- **ACTIVITY**: The job is to find each line in the entries holding the string "Accordian" and copy that line.

BEGIN MATERIAL SHOWN

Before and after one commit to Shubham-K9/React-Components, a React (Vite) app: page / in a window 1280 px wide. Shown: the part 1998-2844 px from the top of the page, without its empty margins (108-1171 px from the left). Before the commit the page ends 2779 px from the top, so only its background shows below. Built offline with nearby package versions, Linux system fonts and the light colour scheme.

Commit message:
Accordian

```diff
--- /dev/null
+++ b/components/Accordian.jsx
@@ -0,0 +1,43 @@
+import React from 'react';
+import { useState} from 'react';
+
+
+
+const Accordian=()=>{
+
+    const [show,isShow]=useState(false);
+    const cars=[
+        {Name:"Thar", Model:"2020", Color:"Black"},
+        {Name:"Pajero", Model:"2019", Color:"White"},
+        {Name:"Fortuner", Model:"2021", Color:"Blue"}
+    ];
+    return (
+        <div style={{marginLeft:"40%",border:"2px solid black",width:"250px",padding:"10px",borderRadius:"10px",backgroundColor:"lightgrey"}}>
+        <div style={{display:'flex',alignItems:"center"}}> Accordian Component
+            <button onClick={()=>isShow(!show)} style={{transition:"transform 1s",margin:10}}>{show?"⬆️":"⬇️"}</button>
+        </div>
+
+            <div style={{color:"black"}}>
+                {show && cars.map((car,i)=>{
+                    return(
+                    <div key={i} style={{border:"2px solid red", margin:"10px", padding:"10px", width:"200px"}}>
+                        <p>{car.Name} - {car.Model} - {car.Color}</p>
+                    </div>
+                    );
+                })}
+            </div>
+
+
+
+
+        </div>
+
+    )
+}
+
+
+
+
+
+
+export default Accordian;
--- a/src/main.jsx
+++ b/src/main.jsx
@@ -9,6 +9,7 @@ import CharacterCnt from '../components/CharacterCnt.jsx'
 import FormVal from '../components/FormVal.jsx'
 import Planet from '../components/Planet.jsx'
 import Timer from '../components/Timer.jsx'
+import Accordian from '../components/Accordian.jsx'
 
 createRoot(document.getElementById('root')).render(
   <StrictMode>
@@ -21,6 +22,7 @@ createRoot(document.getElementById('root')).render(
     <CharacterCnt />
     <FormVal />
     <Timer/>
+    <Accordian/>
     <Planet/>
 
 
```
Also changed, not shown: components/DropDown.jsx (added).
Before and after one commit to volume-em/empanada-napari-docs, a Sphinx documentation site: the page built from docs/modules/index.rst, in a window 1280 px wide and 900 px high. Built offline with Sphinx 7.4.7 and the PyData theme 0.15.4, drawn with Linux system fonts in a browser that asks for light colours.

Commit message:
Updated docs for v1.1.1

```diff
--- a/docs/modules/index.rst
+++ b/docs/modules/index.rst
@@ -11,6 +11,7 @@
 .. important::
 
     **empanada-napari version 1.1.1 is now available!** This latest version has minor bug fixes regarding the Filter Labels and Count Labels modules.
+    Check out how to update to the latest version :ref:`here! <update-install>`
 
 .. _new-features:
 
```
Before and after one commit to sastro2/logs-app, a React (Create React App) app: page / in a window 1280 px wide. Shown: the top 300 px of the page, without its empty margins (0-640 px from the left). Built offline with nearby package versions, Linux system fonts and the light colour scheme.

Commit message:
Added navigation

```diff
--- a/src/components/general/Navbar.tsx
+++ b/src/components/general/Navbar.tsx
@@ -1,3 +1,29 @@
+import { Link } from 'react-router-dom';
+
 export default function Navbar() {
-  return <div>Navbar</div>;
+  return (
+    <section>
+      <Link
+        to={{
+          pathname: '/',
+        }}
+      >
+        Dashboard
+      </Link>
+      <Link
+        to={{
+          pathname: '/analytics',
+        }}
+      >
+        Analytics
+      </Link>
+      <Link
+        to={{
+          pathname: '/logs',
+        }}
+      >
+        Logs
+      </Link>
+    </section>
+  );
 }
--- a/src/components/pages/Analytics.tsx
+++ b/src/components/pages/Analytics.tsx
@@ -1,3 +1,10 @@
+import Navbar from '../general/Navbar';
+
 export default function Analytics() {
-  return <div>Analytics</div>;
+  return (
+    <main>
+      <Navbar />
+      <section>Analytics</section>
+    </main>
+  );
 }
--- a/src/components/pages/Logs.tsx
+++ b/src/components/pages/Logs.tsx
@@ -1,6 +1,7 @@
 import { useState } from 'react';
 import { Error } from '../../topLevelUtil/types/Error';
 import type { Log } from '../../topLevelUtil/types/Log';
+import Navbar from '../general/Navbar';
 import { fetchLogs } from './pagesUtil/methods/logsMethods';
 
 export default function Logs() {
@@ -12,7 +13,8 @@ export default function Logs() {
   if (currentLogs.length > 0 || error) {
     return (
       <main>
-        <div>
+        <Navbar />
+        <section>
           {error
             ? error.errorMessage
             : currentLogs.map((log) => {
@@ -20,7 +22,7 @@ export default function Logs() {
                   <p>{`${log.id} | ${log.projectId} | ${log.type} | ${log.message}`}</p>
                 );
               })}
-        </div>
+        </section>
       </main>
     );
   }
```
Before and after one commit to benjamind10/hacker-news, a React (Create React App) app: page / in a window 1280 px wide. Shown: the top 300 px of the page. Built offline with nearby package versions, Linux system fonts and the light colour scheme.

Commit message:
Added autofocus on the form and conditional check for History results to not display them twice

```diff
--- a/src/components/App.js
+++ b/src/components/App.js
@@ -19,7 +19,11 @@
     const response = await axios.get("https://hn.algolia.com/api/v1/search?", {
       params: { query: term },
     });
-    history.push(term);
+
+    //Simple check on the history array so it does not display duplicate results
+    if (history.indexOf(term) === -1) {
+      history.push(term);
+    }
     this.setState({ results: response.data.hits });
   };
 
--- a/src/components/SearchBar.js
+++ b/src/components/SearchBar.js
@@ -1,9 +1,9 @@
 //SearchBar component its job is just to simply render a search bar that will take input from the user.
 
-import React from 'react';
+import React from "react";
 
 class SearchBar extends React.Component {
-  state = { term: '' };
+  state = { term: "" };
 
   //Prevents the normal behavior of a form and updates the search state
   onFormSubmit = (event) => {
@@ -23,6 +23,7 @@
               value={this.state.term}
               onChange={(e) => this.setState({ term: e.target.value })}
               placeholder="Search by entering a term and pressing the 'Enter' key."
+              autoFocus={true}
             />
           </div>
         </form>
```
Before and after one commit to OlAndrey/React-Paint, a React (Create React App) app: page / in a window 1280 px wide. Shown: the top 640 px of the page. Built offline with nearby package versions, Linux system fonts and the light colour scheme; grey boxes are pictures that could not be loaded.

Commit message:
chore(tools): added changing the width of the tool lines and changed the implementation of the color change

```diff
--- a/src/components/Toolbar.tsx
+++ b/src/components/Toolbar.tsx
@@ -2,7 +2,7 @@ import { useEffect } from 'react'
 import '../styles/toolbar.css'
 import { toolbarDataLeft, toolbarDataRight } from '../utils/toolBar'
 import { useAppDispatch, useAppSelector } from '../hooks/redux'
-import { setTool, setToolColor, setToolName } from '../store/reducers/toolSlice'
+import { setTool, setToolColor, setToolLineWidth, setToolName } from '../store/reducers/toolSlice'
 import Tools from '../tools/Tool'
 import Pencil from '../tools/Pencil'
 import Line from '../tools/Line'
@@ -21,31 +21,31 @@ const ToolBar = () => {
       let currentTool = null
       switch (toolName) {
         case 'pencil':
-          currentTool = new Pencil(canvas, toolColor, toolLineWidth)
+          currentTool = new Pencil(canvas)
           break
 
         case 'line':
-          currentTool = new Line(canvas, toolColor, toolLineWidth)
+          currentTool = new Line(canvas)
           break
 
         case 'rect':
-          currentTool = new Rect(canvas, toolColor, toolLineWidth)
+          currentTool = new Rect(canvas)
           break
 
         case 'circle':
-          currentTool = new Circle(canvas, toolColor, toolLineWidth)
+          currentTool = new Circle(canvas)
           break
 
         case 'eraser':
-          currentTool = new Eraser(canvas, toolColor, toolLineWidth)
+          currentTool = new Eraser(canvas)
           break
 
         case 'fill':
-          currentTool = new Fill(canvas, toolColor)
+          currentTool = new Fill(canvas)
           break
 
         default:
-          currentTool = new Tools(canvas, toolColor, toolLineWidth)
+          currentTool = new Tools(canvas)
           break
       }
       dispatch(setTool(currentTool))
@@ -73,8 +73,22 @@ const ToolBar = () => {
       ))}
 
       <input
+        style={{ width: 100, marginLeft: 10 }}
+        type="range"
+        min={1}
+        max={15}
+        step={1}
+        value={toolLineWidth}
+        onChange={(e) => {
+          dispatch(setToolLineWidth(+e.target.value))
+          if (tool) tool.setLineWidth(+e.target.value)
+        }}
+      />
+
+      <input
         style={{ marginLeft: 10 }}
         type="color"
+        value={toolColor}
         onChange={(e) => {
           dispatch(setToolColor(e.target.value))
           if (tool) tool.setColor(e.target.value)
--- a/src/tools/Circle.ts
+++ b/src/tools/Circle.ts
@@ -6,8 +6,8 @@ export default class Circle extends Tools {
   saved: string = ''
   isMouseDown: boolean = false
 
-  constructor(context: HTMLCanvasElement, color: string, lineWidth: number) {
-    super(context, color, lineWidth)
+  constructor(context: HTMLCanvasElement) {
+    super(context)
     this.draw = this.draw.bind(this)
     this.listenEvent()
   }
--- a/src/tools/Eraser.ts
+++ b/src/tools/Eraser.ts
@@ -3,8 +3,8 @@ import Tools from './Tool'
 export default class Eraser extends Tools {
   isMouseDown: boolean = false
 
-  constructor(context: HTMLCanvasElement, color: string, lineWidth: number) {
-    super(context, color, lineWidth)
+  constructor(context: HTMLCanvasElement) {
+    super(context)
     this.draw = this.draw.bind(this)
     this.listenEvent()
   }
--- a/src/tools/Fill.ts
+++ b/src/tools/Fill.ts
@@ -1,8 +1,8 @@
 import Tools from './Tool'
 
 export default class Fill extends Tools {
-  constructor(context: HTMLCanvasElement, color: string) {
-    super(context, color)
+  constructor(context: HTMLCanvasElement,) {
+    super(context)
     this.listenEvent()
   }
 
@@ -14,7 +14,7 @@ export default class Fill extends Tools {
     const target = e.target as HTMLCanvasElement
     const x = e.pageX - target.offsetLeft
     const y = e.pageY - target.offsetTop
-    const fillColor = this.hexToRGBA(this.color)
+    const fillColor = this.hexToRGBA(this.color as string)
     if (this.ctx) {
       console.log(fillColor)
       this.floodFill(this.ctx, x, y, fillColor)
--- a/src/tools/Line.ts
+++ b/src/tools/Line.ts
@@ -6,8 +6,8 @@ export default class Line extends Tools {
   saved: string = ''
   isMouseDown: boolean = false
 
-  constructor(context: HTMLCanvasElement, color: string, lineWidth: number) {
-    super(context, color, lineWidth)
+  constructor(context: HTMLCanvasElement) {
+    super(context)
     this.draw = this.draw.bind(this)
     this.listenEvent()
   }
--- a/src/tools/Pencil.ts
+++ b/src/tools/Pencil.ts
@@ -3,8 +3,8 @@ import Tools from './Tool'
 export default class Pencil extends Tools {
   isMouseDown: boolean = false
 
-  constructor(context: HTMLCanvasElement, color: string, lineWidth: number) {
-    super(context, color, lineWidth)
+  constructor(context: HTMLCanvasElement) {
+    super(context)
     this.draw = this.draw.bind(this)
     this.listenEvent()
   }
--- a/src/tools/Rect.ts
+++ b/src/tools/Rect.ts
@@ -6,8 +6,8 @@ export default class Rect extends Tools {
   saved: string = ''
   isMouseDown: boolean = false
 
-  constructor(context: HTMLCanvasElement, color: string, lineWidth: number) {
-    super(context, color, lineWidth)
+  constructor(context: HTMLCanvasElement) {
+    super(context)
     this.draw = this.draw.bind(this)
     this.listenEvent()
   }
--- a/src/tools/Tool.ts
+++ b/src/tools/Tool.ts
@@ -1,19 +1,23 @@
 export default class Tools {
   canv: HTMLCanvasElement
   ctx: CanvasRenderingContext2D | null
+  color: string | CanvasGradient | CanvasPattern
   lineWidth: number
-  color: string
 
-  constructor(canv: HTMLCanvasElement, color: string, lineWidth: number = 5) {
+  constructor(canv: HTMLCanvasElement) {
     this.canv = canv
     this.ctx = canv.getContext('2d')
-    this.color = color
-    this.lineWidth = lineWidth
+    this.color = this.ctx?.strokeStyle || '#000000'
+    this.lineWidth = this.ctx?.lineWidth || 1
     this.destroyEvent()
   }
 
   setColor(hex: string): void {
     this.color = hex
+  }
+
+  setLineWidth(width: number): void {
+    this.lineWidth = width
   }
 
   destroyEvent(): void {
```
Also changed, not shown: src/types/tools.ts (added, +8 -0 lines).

END MATERIAL SHOWN

- **SOLVED PROBLEM**:
Accordian
+++ b/components/Accordian.jsx
+const Accordian=()=>{
+        <div style={{display:'flex',alignItems:"center"}}> Accordian Component
+export default Accordian;
+import Accordian from '../components/Accordian.jsx'
+    <Accordian/>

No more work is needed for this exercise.